Landing a snook on the beach differs greatly from a backcountry battle. While snook can make good runs, beach fights generally don’t last too long. As with tarpon, “bowing” to an airborne snook keeps it buttoned up.
I believe most lost fish come unglued when they swim toward the angler. When this happens, the natural tendency is to raise the rod tip and reel quickly to eliminate slack. As the reel is cranked, the tip wiggles back and forth — the same motion that you might use to free a snag. A better tactic is to drop the rod tip into the water and then reel. The water resistance keeps tension on the fish until the slack is gone.
When you land your snook, be very careful not to lift the fish by its lower jaw alone, but rather support its underside as well. A long battle can be fatiguing to a large snook, particularly in the summer. Subdue the fish quickly, and never drag it onto the sand. Before you release the fish, make sure it’s strong enough to swim away unaided.
Equipment and Rigging
Rods: A 9-foot 8-weight rod with an appropriate-size reel is the perfect setup for beach snook. Many visitors bring 9- and 10-weights, but a day or so of blind-casting will usually justify the purchase of an 8 before the trip home. You can catch snook on lighter outfits, but picking up and swiftly delivering a No. 2 fly in breezy conditions can be a tall order with lighter equipment.
Lines: A floating line works well in most situations. A line such as a bonefish taper will load the rod quickly and shoot well, allowing for gentle presentations on longer casts. Intermediate lines have their place as well. When you’re sight-fishing and snook are extra spooky, a clear intermediate line provides stealthier presentations and allows the use of a shorter leader. The downside is a slower, more difficult pickup when taking a second shot at a moving fish. Intermediate lines really shine when there is wave action. A floating line will follow the contour of the surface, and every wave will add just that much more slack, while an intermediate line will cut through the wave to give a direct connection to the fly.
Leaders: For me, a simple formula works best, and here it is. For sight-fishing, I prefer a 9-footer that follows the 50 percent, 25 percent, 25 percent formula. The 4½-foot butt is 40-pound-test, the 2¼-foot midsection is 30-pound-test, and the 2¼-foot tippet is 20-pound-test. In addition, a 12-inch bite tippet of 30-pound-test may be added if you expect to encounter larger females, as wear from their rough mouths can substantially weaken the material.
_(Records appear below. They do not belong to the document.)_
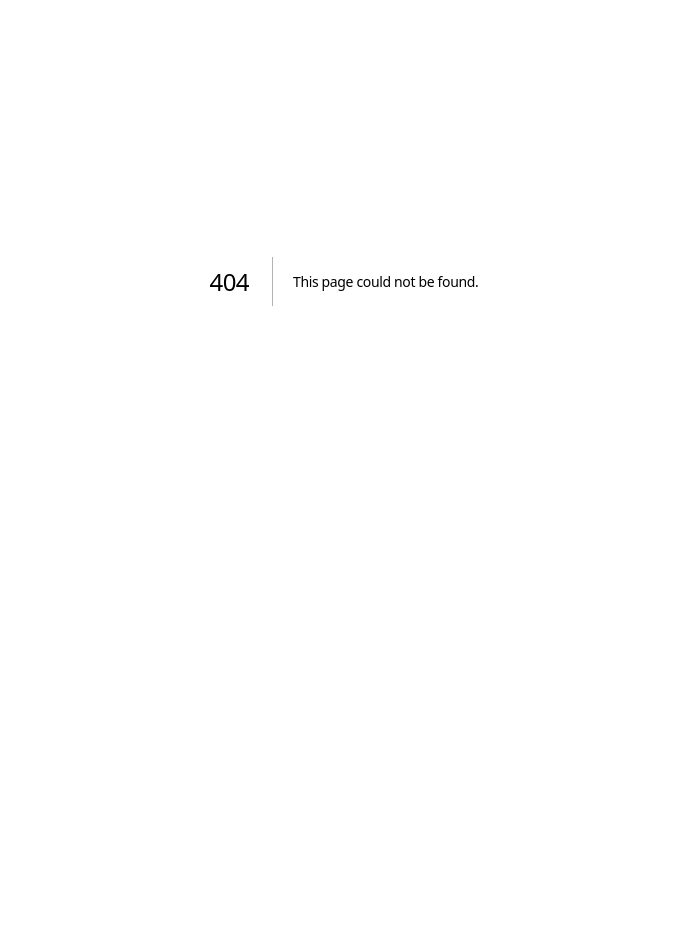
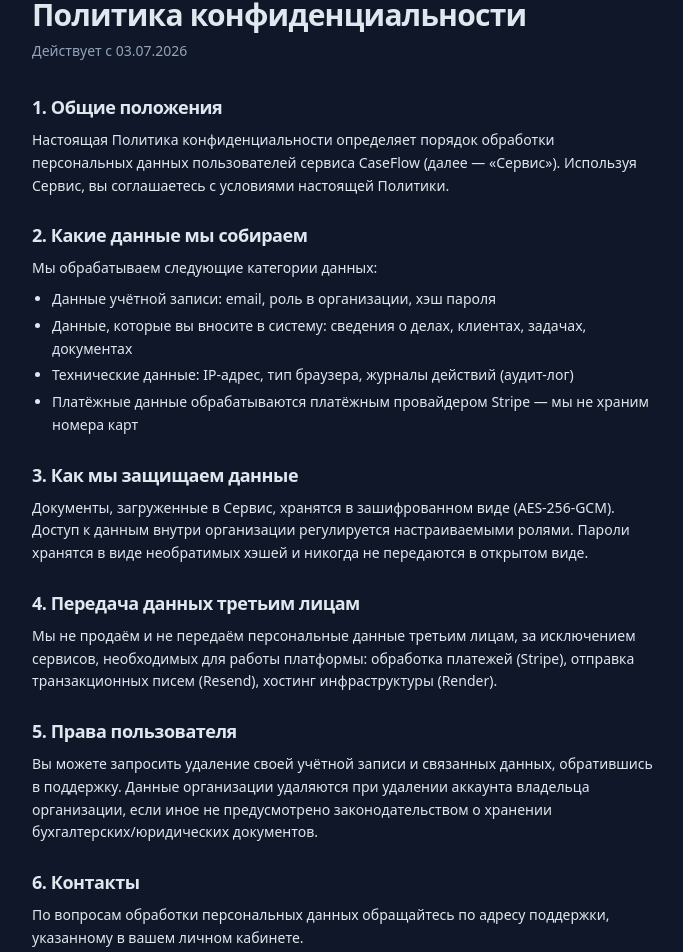
Before and after one commit to RIZVAN321-DIL/SaaS-PROJECT, a Next.js app in the folder frontend/: page /privacy in a window 1280 px wide. Before the commit this address had no page. Shown: the part 119-1071 px from the top of the page, without its empty margins (296-979 px from the left). Before the commit the page ends 800 px from the top, so only its background shows below. Built offline with nearby package versions, Linux system fonts and the light colour scheme.

Commit message:
Create page.tsx

```diff
--- /dev/null
+++ b/frontend/src/app/privacy/page.tsx
@@ -0,0 +1,78 @@
+import type { Metadata } from 'next';
+import Link from 'next/link';
+import { ChevronLeft } from 'lucide-react';
+
+export const metadata: Metadata = {
+  title: 'Политика конфиденциальности — CaseFlow',
+  description: 'Политика конфиденциальности сервиса CaseFlow',
+};
+
+export default function PrivacyPage() {
+  return (
+    <main className="mx-auto max-w-2xl px-6 py-16">
+      <Link href="/" className="mb-8 flex items-center gap-1 text-sm text-muted-foreground hover:text-foreground">
+        <ChevronLeft size={14} /> На главную
+      </Link>
+
+      <h1 className="mb-2 text-3xl font-bold">Политика конфиденциальности</h1>
+      <p className="mb-8 text-sm text-muted-foreground">Действует с {new Date().toLocaleDateString('ru-RU')}</p>
+
+      <div className="space-y-6 text-sm leading-relaxed text-foreground">
+        <section>
+          <h2 className="mb-2 text-lg font-semibold">1. Общие положения</h2>
+          <p>
+            Настоящая Политика конфиденциальности определяет порядок обработки персональных данных
+            пользователей сервиса CaseFlow (далее — «Сервис»). Используя Сервис, вы соглашаетесь
+            с условиями настоящей Политики.
+          </p>
+        </section>
+
+        <section>
+          <h2 className="mb-2 text-lg font-semibold">2. Какие данные мы собираем</h2>
+          <p>Мы обрабатываем следующие категории данных:</p>
+          <ul className="ml-5 mt-2 list-disc space-y-1">
+            <li>Данные учётной записи: email, роль в организации, хэш пароля</li>
+            <li>Данные, которые вы вносите в систему: сведения о делах, клиентах, задачах, документах</li>
+            <li>Технические данные: IP-адрес, тип браузера, журналы действий (аудит-лог)</li>
+            <li>Платёжные данные обрабатываются платёжным провайдером Stripe — мы не храним номера карт</li>
+          </ul>
+        </section>
+
+        <section>
+          <h2 className="mb-2 text-lg font-semibold">3. Как мы защищаем данные</h2>
+          <p>
+            Документы, загруженные в Сервис, хранятся в зашифрованном виде (AES-256-GCM). Доступ
+            к данным внутри организации регулируется настраиваемыми ролями. Пароли хранятся
+            в виде необратимых хэшей и никогда не передаются в открытом виде.
+          </p>
+        </section>
+
+        <section>
+          <h2 className="mb-2 text-lg font-semibold">4. Передача данных третьим лицам</h2>
+          <p>
+            Мы не продаём и не передаём персональные данные третьим лицам, за исключением
+            сервисов, необходимых для работы платформы: обработка платежей (Stripe), отправка
+            транзакционных писем (Resend), хостинг инфраструктуры (Render).
+          </p>
+        </section>
+
+        <section>
+          <h2 className="mb-2 text-lg font-semibold">5. Права пользователя</h2>
+          <p>
+            Вы можете запросить удаление своей учётной записи и связанных данных, обратившись
+            в поддержку. Данные организации удаляются при удалении аккаунта владельца организации,
+            если иное не предусмотрено законодательством о хранении бухгалтерских/юридических документов.
+          </p>
+        </section>
+
+        <section>
+          <h2 className="mb-2 text-lg font-semibold">6. Контакты</h2>
+          <p>
+            По вопросам обработки персональных данных обращайтесь по адресу поддержки, указанному
+            в вашем личном кабинете.
+          </p>
+        </section>
+      </div>
+    </main>
+  );
+}
```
I prefer mono for the butt and midsection and fluorocarbon for the tippet and bite tippet. On the terminal end, I use a nonslip loop knot that allows the fly to swing freely.
Fly Fishing for Beach Snook
A Fight to the Finish